At the extremity of the vestibule is a second gateway leading into the court-yard. Here we observe the groove in which the portcullis formerly moved. Within the court-yard is the remains of a stair-case which led to the state apartments in the second story of the great tower. The situation of the hall can still be pointed out, though much of the building has fallen down. The closet in which Robert III. died is pointed out in the south-east corner: it is only twenty-four feet by six.

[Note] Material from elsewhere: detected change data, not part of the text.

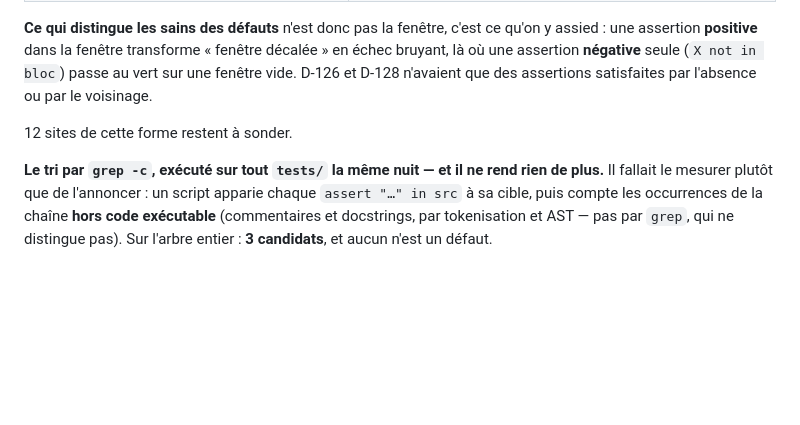
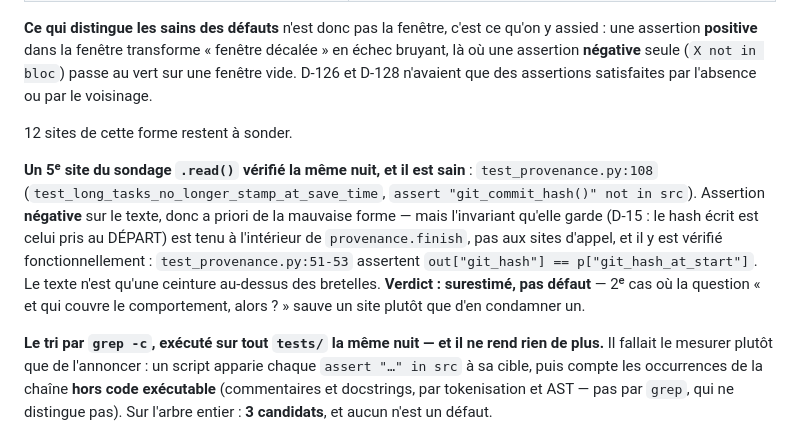
Before and after one commit to armandld/BA_Proj, a Markdown page: docs/COUVERTURE.md, the part around the change. GitHub-like rendering; blank space fills up the shorter version.

Commit message:
5e site du sondage .read() : surestime -- l'invariant D-15 est tenu dans provenance.finish et teste fonctionnellement

```diff
--- a/docs/COUVERTURE.md
+++ b/docs/COUVERTURE.md
@@ -2260,6 +2260,18 @@ que des assertions satisfaites par l'absence ou par le voisinage.
 
 12 sites de cette forme restent à sonder.
 
+**Un 5ᵉ site du sondage `.read()` vérifié la même nuit, et il est sain** :
+`test_provenance.py:108` (`test_long_tasks_no_longer_stamp_at_save_time`,
+`assert "git_commit_hash()" not in src`). Assertion **négative** sur le texte,
+donc a priori de la mauvaise forme — mais l'invariant qu'elle garde (D-15 : le
+hash écrit est celui pris au DÉPART) est tenu à l'intérieur de
+`provenance.finish`, pas aux sites d'appel, et il y est vérifié
+fonctionnellement : `test_provenance.py:51-53` assertent
+`out["git_hash"] == p["git_hash_at_start"]`. Le texte n'est qu'une ceinture
+au-dessus des bretelles. **Verdict : surestimé, pas défaut** — 2ᵉ cas où la
+question « et qui couvre le comportement, alors ? » sauve un site plutôt que
+d'en condamner un.
+
 **Le tri par `grep -c`, exécuté sur tout `tests/` la même nuit — et il ne rend
 rien de plus.** Il fallait le mesurer plutôt que de l'annoncer : un script
 apparie chaque `assert "…" in src` à sa cible, puis compte les occurrences de
```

In the court-yard stands the chapel, which is in the pointed style. The font and bason for the holy water are still to be seen. Investigations made in 1816 under the direction of the marquis of Bute, have displayed the traces of various other buildings in the court-yard. A range of buildings 74 feet by 33, extended along the south side of the court; and on the west there was another range 59 feet by 25½ over the walls. The south end of this building seems to have contained the armourer’s workshop, as in clearing the rubbish, the remains of a furnace, and a quantity of iron dross were found. A well was also discovered which has been cleared to the depth of fifteen feet.
There are no accounts of when the original portion of the castle was built; but it could not be earlier than the beginning of the 12th century. It is first mentioned in history in 1228, when it was besieged by Husbac or Uspac whom Haco king of Norway had made king of the Hebrides. The castle was taken by the Norwegians in their expedition against Scotland under Haco in 1263, immediately before the battle of Largs; but in consequence of it, the Scots speedily recovered all the western isles. It appears to have been in possession of the English during the reign of John Baliol; but in 1311 when Robert Bruce took Perth, the terror of the example he there made, caused this as well as several other castles to surrender.

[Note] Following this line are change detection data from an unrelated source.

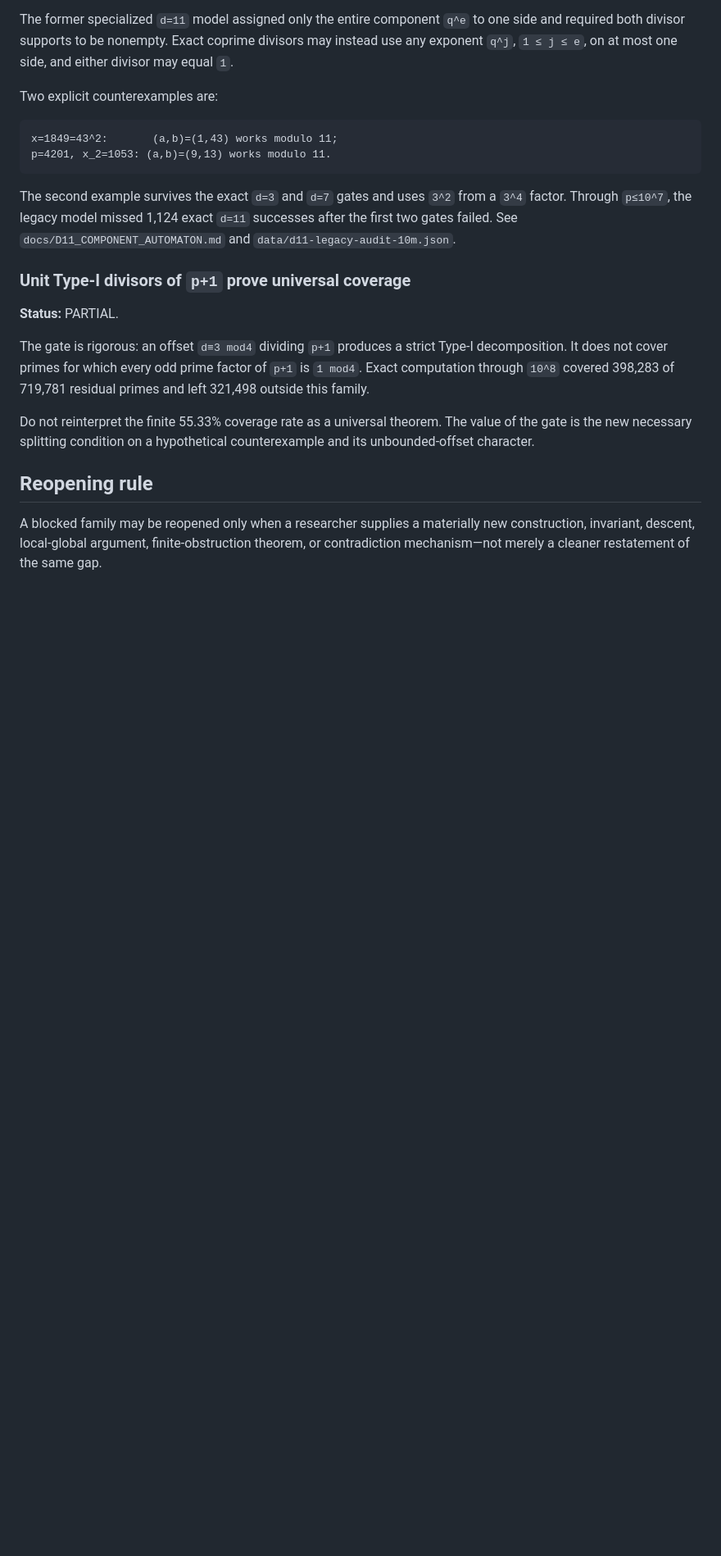
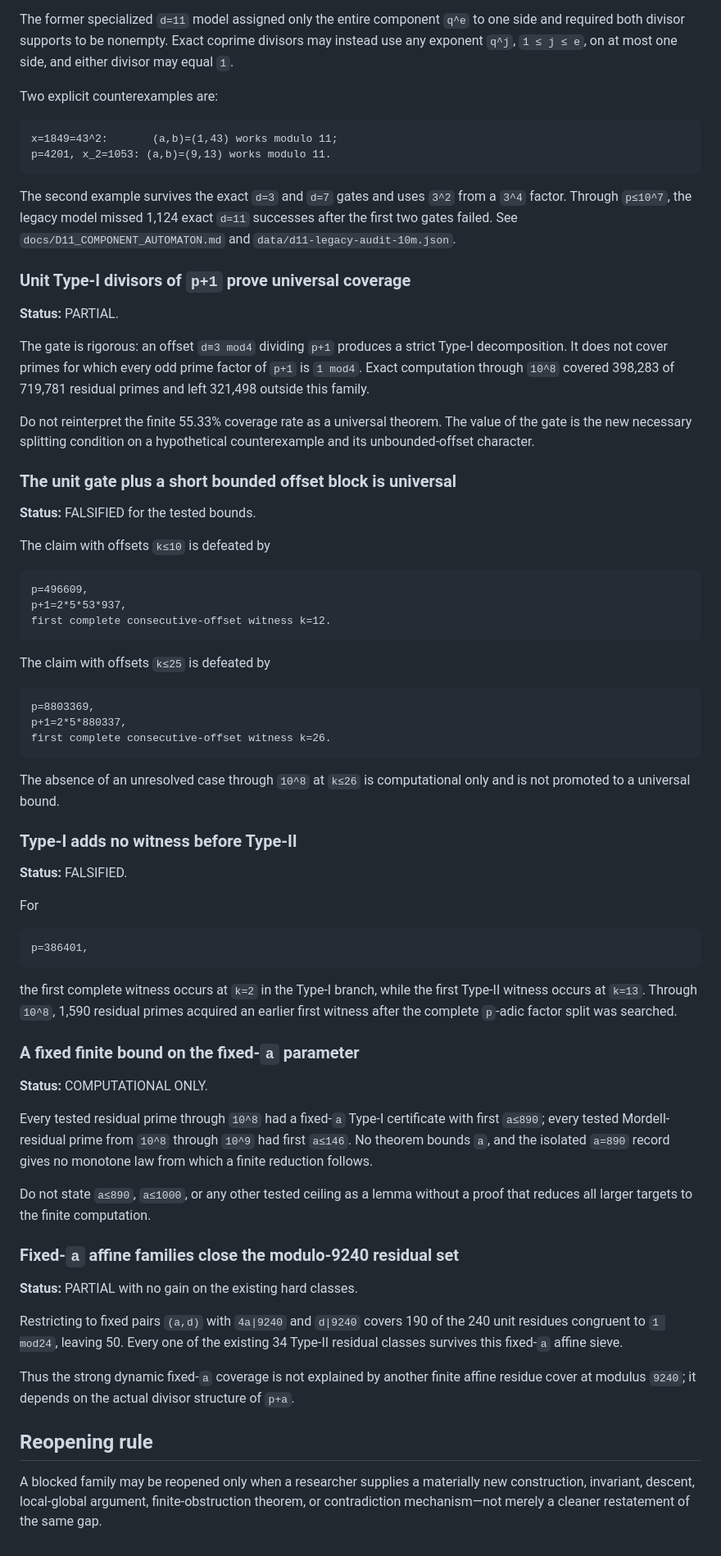
Before and after one commit to akakabrian/ErdosStraus, a Markdown page: FAILED_APPROACHES.md, the part around the change. Shown at 82% size. Drawn GitHub-style; blank space fills up the shorter version.

Commit message:
Register the falsified bounded and affine fixed-a routes

````diff
--- a/FAILED_APPROACHES.md
+++ b/FAILED_APPROACHES.md
@@ -81,6 +81,56 @@ The gate is rigorous: an offset `d≡3 mod4` dividing `p+1` produces a strict Ty
 
 Do not reinterpret the finite 55.33% coverage rate as a universal theorem. The value of the gate is the new necessary splitting condition on a hypothetical counterexample and its unbounded-offset character.
 
+### The unit gate plus a short bounded offset block is universal
+
+**Status:** FALSIFIED for the tested bounds.
+
+The claim with offsets `k≤10` is defeated by
+
+```text
+p=496609,
+p+1=2*5*53*937,
+first complete consecutive-offset witness k=12.
+```
+
+The claim with offsets `k≤25` is defeated by
+
+```text
+p=8803369,
+p+1=2*5*880337,
+first complete consecutive-offset witness k=26.
+```
+
+The absence of an unresolved case through `10^8` at `k≤26` is computational only and is not promoted to a universal bound.
+
+### Type-I adds no witness before Type-II
+
+**Status:** FALSIFIED.
+
+For
+
+```text
+p=386401,
+```
+
+the first complete witness occurs at `k=2` in the Type-I branch, while the first Type-II witness occurs at `k=13`. Through `10^8`, 1,590 residual primes acquired an earlier first witness after the complete `p`-adic factor split was searched.
+
+### A fixed finite bound on the fixed-`a` parameter
+
+**Status:** COMPUTATIONAL ONLY.
+
+Every tested residual prime through `10^8` had a fixed-`a` Type-I certificate with first `a≤890`; every tested Mordell-residual prime from `10^8` through `10^9` had first `a≤146`. No theorem bounds `a`, and the isolated `a=890` record gives no monotone law from which a finite reduction follows.
+
+Do not state `a≤890`, `a≤1000`, or any other tested ceiling as a lemma without a proof that reduces all larger targets to the finite computation.
+
+### Fixed-`a` affine families close the modulo-9240 residual set
+
+**Status:** PARTIAL with no gain on the existing hard classes.
+
+Restricting to fixed pairs `(a,d)` with `4a|9240` and `d|9240` covers 190 of the 240 unit residues congruent to `1 mod24`, leaving 50. Every one of the existing 34 Type-II residual classes survives this fixed-`a` affine sieve.
+
+Thus the strong dynamic fixed-`a` coverage is not explained by another finite affine residue cover at modulus `9240`; it depends on the actual divisor structure of `p+a`.
+
 ## Reopening rule
 
 A blocked family may be reopened only when a researcher supplies a materially new construction, invariant, descent, local-global argument, finite-obstruction theorem, or contradiction mechanism—not merely a cleaner restatement of the same gap.
````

Edward Baliol in 1334, took possession of the castle, and strengthened its fortifications; and he made Allan de Lile, governor, who was previously by him appointed sheriff of Bute. The inhabitants of Bute, however, hearing of the success of the young Steward in taking Dunoon castle, rose upon the English garrison, and killed the governor de Lile, whose head they presented to the Steward. John Gilbert, who was deputy governor, being taken prisoner, changed sides, and caused the castle to surrender. Robert II. appears to have held his court here and resided for some time, in 1376 and 1381. With Robert III. Rothesay appears to have been a favourite place of residence; and there it was known he died in 1406. It was visited by Robert Duke of Albany, brother of Robert III. in 1408; and by James V. in 1536 and 1540.

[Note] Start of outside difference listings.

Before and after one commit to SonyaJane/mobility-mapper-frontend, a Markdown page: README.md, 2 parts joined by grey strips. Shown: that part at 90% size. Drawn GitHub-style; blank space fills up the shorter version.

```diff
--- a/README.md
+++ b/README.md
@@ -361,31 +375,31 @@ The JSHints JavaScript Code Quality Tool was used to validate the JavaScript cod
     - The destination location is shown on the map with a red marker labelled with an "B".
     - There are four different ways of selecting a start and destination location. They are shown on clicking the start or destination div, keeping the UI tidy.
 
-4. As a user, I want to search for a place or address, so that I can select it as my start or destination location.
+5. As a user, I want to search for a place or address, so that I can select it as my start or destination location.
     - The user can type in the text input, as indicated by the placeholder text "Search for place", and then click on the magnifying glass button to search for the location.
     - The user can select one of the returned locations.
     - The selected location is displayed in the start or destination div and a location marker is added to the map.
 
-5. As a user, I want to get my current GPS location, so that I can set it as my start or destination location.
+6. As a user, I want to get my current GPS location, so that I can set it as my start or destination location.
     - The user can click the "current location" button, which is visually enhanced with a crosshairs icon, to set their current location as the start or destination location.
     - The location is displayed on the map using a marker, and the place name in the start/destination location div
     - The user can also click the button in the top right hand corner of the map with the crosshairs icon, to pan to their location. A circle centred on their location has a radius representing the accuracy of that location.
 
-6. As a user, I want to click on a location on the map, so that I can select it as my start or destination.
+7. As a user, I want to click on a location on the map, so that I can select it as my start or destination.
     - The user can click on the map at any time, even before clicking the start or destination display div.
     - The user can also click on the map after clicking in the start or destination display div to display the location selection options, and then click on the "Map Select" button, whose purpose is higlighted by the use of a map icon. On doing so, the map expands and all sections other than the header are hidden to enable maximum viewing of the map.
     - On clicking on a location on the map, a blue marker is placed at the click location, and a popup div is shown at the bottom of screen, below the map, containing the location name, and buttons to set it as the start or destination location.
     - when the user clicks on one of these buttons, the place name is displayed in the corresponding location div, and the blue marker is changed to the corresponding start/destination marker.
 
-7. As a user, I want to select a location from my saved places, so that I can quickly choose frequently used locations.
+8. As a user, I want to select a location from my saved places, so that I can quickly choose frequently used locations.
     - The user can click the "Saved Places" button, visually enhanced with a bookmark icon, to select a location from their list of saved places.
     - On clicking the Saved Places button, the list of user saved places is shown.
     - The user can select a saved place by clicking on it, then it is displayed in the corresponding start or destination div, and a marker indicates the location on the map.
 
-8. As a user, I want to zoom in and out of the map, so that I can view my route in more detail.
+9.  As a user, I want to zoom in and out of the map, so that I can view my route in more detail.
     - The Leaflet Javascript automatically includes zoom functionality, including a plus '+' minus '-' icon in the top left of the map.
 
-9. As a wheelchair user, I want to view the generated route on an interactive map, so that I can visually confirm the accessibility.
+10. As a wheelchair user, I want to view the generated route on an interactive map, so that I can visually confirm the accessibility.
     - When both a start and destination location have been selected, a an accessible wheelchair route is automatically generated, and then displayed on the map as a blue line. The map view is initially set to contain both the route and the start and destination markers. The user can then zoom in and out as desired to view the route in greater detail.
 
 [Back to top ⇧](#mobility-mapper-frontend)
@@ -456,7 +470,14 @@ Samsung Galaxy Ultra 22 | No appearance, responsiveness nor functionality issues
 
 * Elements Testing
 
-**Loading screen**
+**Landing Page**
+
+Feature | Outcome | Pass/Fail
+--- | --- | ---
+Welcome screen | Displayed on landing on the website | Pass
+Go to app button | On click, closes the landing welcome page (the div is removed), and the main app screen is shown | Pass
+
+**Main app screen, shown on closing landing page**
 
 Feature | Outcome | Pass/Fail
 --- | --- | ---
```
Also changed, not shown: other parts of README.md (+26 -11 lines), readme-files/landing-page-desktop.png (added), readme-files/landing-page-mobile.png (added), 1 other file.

In 1489, Hugh Lord Montgomery was appointed constable of the castle; but in 1498, the head of the family of Bute was constituted hereditary keeper, an office which still continues in the family, and is held by the present noble marquis. The castle was inhabited up to 1685, and was often the residence of the ancestors of the marquis of Bute. In that year, however, during the ineffectual descent on England by the duke of Monmouth, and on Scotland under the earl of Argyll, it was taken possession of by the latter. After spending considerable time in Bute to little purpose, he plundered the town of Rothesay and the Castle, and destroyed its doors and windows. It was afterwards burned by his brother, and has since remained a ruin.